EXERCISE OBJECTIVE:
Looking at the records below, please say how many lines contain the word "noOfEmptyPixels", as a bare number.

EXERCISE MATERIAL:
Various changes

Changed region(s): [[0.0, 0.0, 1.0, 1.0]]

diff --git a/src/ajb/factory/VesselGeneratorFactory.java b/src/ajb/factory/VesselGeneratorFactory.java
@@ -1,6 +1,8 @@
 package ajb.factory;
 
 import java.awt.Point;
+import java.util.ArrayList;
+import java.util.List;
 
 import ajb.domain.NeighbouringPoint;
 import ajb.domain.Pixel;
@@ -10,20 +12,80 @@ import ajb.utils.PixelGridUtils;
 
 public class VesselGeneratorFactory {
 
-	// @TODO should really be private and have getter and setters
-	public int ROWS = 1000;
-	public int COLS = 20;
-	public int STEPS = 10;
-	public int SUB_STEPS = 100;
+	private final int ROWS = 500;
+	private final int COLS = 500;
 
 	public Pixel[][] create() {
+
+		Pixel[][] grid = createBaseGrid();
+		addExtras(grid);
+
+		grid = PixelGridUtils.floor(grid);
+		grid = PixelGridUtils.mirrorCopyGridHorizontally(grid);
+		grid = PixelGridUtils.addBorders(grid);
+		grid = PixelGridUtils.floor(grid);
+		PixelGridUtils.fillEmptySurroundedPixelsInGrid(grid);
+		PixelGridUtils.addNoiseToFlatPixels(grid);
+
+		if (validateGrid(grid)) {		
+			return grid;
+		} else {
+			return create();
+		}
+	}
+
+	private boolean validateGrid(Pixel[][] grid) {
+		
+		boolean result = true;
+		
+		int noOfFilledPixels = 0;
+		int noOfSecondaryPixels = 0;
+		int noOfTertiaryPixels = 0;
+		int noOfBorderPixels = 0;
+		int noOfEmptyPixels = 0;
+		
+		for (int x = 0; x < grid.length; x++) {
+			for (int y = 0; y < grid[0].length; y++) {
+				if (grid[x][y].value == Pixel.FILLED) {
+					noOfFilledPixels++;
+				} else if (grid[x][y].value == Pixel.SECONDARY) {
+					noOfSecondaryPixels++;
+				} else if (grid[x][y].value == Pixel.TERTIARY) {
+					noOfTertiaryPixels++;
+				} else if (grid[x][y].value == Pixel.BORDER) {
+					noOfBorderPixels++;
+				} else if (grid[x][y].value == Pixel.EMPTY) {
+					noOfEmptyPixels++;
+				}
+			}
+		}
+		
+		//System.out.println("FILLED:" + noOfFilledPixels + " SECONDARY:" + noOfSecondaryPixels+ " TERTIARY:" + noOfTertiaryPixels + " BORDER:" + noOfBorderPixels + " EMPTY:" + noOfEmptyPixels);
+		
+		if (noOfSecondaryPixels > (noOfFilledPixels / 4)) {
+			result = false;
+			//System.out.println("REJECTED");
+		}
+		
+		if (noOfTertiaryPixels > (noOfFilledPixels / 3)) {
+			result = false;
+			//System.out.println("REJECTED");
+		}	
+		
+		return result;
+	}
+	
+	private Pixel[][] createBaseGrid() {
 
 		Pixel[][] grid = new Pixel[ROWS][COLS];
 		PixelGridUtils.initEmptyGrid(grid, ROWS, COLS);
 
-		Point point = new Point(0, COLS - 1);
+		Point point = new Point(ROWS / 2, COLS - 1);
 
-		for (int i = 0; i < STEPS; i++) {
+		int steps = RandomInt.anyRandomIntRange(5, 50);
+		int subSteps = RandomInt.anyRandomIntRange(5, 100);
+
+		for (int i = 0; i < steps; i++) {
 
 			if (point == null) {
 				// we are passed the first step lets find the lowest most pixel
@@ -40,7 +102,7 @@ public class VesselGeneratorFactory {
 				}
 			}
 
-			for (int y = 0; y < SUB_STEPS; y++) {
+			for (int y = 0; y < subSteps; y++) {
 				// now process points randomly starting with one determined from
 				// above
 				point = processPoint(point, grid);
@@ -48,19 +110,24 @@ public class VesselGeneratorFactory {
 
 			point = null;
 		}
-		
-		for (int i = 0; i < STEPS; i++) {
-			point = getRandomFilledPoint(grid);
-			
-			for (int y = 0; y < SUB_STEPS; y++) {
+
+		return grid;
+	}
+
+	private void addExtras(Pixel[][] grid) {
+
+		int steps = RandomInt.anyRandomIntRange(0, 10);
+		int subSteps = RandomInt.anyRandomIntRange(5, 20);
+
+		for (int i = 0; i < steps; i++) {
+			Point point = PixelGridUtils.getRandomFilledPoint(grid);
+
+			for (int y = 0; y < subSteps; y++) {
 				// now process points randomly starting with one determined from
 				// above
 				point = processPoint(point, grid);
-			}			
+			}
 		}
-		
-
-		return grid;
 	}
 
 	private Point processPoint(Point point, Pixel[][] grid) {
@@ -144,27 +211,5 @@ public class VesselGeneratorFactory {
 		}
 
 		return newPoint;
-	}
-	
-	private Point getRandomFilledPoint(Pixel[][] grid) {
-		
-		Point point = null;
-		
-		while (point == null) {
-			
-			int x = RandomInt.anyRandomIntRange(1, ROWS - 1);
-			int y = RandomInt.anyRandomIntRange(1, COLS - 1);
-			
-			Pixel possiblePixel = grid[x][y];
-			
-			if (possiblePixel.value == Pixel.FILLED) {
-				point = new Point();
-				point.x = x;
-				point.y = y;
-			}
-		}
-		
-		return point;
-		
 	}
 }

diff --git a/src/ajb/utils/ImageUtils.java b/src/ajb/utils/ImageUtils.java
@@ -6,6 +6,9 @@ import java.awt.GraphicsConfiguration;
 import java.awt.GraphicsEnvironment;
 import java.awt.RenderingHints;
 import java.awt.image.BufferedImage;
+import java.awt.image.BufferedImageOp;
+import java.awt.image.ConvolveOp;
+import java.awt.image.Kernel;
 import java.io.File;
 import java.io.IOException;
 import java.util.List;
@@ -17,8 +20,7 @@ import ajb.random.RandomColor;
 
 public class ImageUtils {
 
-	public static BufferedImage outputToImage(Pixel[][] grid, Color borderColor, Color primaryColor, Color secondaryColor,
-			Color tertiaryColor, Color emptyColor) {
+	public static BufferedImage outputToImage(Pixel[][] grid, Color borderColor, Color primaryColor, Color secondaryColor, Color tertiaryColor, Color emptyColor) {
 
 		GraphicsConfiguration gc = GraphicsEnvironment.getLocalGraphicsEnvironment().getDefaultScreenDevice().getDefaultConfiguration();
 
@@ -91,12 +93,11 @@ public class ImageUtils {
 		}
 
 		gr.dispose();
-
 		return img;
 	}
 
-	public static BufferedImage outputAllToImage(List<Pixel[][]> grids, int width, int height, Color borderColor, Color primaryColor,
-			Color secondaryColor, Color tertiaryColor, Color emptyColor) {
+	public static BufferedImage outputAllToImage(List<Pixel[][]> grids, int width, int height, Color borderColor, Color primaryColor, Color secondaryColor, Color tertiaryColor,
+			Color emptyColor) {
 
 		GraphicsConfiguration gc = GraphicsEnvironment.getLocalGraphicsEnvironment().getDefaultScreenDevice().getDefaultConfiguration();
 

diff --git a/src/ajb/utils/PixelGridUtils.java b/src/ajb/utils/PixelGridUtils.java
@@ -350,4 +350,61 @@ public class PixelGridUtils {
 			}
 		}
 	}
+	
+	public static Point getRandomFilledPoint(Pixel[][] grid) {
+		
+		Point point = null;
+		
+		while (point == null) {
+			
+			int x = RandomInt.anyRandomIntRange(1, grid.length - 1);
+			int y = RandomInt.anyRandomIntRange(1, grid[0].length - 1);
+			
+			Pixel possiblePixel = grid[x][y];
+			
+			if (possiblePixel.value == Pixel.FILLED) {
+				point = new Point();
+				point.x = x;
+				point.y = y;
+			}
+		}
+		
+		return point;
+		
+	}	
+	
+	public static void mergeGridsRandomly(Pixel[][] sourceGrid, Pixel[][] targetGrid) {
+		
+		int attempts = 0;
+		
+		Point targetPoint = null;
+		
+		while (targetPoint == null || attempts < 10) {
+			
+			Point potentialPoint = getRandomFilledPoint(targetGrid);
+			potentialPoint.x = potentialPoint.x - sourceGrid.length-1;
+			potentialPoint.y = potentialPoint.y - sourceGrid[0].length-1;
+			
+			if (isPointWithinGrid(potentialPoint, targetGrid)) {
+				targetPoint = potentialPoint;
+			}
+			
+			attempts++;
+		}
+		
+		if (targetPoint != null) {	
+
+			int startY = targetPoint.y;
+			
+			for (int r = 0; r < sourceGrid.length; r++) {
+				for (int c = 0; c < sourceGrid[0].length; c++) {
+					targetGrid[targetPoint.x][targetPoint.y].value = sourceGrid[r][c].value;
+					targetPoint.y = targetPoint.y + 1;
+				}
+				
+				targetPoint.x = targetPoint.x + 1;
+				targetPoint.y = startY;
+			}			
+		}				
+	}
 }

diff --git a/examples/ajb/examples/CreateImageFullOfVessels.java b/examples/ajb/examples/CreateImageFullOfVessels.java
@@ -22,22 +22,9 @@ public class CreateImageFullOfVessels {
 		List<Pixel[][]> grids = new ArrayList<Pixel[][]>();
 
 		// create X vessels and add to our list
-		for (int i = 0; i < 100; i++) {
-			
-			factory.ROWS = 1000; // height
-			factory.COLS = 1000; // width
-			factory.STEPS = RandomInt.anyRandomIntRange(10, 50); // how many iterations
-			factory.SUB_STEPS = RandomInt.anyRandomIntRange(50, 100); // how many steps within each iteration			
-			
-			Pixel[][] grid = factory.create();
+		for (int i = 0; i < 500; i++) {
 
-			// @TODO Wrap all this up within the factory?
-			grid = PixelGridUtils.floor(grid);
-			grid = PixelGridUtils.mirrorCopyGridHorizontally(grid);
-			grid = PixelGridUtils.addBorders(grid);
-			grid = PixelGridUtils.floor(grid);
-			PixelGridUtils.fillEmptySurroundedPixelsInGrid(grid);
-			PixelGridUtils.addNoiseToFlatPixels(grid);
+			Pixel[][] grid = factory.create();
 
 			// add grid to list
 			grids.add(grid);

SOLUTION:
3